Game Score (GmSC) converts individual production into points on the scoreboard. The scale is the same as points and reflects each player’s total contributions for the game. The lowest possible GmSC is zero.

PPA is a per possession metric designed for larger data sets. In small sample sizes, the numbers can get weird. In PPA, 100 is average, higher is better and replacement level is 45. For a single game, replacement level isn’t much use, and I reiterate the caution about small samples sometimes producing weird results.

POSS is the number of possessions each player was on the floor in this game.

ORTG = offensive rating, which is points produced per individual possessions x 100. League average last season was 114.8. Points produced is not the same as points scored. It includes the value of assists and offensive rebounds, as well as sharing credit when receiving an assist.

USG = offensive usage rate. Average is 20%.

ORTG and USG are versions of stats created by former Wizards assistant coach Dean Oliver and modified by me. ORTG is an efficiency measure that accounts for the value of shooting, offensive rebounds, assists and turnovers. USG includes shooting from the floor and free throw line, offensive rebounds, assists and turnovers.

+PTS = “Plus Points” is a measure of the points gained or lost by each player based on their efficiency in this game compared to league average efficiency on the same number of possessions. A player with an offensive rating (points produced per possession x 100) of 100 who uses 20 possessions would produce 20 points. If the league average efficiency is 114, the league — on average — would produced 22.8 points in the same 20 possessions.
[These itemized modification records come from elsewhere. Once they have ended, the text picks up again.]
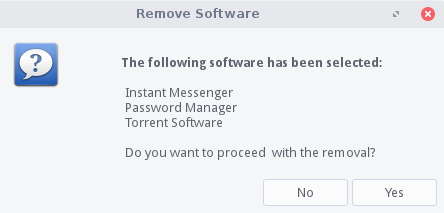
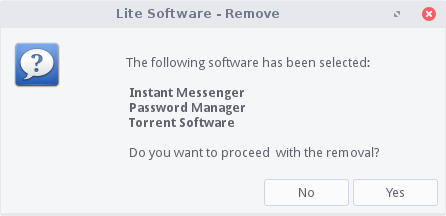
Updates
updated some images related to litesoftware
updated some images related to litetweaks
updated Lite Tweaks content

diff --git a/usr/share/doc/litemanual/software.html b/usr/share/doc/litemanual/software.html
@@ -978,20 +978,32 @@ i    {font-style: italic;}
 					<p><a href="#top">Top of page</a></p>
 
 					<h2><a name="tweaks">Lite Tweaks</a></h2>
-					<p><b>Lite Tweaks</b> is a tool that can be used periodically to clean up your system and free up more space on your hard drive. It
-					will do things like clean out various cached files, remove old dependency packages that are no longer needed, empty your trash and
-					remove old kernels if you have installed new ones.</p>
+					<p><b>Lite Tweaks</b> is a program to customize, optimize and clean up your system. Used periodically it can do things like clean out various cached files,
+					empty the trash, remove old kernels from the system if new ones are installed, remove old dependency packages no longer needed and more, 
+					freeing up additional space in your hard drive.</p>
 
-					<p>Lite Cleaner is in <b>Menu, System, Lite Tweaks</b>.</p>
+					<p>Lite Tweaks can be found under <b>Menu, System, Lite Tweaks</b>.</p>
 					<p><img src="images/software/litetweaks/tweaks1.png" /></p>
 
-					<p>Once opened, the <b>Lite Tweaks</b> window will show various categories of files that can be cleaned and will display in the <b>Description</b> column
-					how much space will be freed up by removing them. As an example, we'll use the cleaner to remove an old linux kernel. Select <b>Kernel Removal</b>, 
+					<p>Once opened, the <b>Lite Tweaks</b> window features multiple tasks, alphabetically organized by their <b>Name</b> by default. The <b>Description</b> column provides information related to the task(s) to be 
+					performed. Users can select either a single or multiple tasks for execution. They will be executed in sequential order until every selected task has been completed.</p>
+
+					<p>Simply select the tasks you want to complete and click on <b>Begin</b>.</p>
+					<p><img src="images/software/litetweaks/tweaks8.png" /></p>
+
+					<p>Some of the tasks in Lite Tweaks require administrative privileges for execution, hence you will be prompted for your password when needed.
+					<p><img src="images/software/litetweaks/tweaks2b.png" /></p>
+
+					<p>Lite Tweaks dynamically loads tasks relevant to your own system. For example, you may have multiple web browsers in which the web cache may be cleared as shown below.
+					<p><img src="images/software/litetweaks/browsers-cache-lite-tweak.png" /></p>
+
+					<p>The tasks to clear the web cache will appear in Lite Tweaks only for web browsers installed in your system and only if there is web cache to be cleared. After cleaning the browser's cache from those shown above,
+					Lite Tweaks no longer display the tasks related to web browsers cache until there is cache to be cleared once again.</p> 
+					<p><img src="images/software/litetweaks/browsers-cache-clean-lite-tweak.png" /></p>
+
+					<p>Another example, let's use Lite Tweaks kernel cleaner to remove an old linux kernel. Select <b>Kernel Removal</b>, 
 					then click on <b>Begin</b>.</p>
 					<p><img src="images/software/litetweaks/tweaks2.png" /></p>
-
-					<p>A confirmation box will pop-up. Click <b>Continue</b>.</p>
-					<p><img src="images/software/litetweaks/tweaks2a.png" /></p>
 
 					<p>Enter your password and click <b>OK</b>.</p>
 					<p><img src="images/software/litetweaks/tweaks2b.png" /></p>
@@ -1009,16 +1021,7 @@ i    {font-style: italic;}
 					<p>Upon completion, click <b>OK</b> to close the window.</p>
 					<p><img src="images/software/litetweaks/tweaks6.png" /></p>
 
-					<p>You can also select multiple tasks to perform in <b>Lite Tweaks</b>. Simply select the tasks you want to complete and click on <b>Begin</b>.</p>
-					<p><img src="images/software/litetweaks/tweaks8.png" /></p>
-
-					<p>Enter your password when asked and click <b>OK</b>.</p>
-					<p><img src="images/software/litetweaks/tweaks9.png" /></p>
-
-					<p>A confirmation box will pop-up. Click <b>Continue</b>.</p>
-					<p><img src="images/software/litetweaks/tweaks2a.png" /></p>
-
-					<p>When the selected tasks have completed, you'll be returned to the Lite Tweaks main window.</p>
+					<p>When selected tasks have completed, you'll be returned to the Lite Tweaks main window.</p>
 
 					<p><a href="#top">Top of page</a></p>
So, the player in this hypothetical would have a +PTS score of -2.8.

Stats & Metrics: Wizards

Marvin Bagley III 39 84 98 23.7% -3.6 116 22.0 2
Corey Kispert 17 37 190 10.5% 2.9 228 18.8 6
Tyus Jones 37 79 110 12.1% -0.6 102 18.2 -2
Jordan Poole 34 73 111 25.9% -0.9 104 17.1 -8
Landry Shamet 14 30 149 24.1% 2.4 147 9.9 -2
Kyle Kuzma 39 83 83 20.3% -5.5 53 9.8 -2
Delon Wright 11 24 96 21.0% -1.0 78 4.2 -2
Bilal Coulibaly 17 37 120 12.4% 0.2 31 2.5 4
Patrick Baldwin Jr. 6 13 77 12.0% -0.6 21 0.6 0
Deni Avdija 26 56 93 27.0% -3.5 -1 0.0 -16

Stats & Metrics: Knicks

Jalen Brunson 40 87 116 40.5% 0.1 189 36.9 10
OG Anunoby 43 92 166 10.9% 5.0 147 30.3 12
Isaiah Hartenstein 39 83 123 9.6% 0.5 130 24.2 8
Donte DiVincenzo 38 81 107 20.2% -1.5 50 9.0 15
Julius Randle 39 84 96 25.8% -4.2 47 8.9 1
Miles McBride 8 16 130 22.3% 0.5 138 5.1 -6
Precious Achiuwa 9 20 202 3.8% 0.7 99 4.5 -4
Quentin Grimes 19 41 29 10.5% -3.8 -92 0.0 -12
Evan Fournier 6 12 0 25.4% -3.6 -409 0.0 -4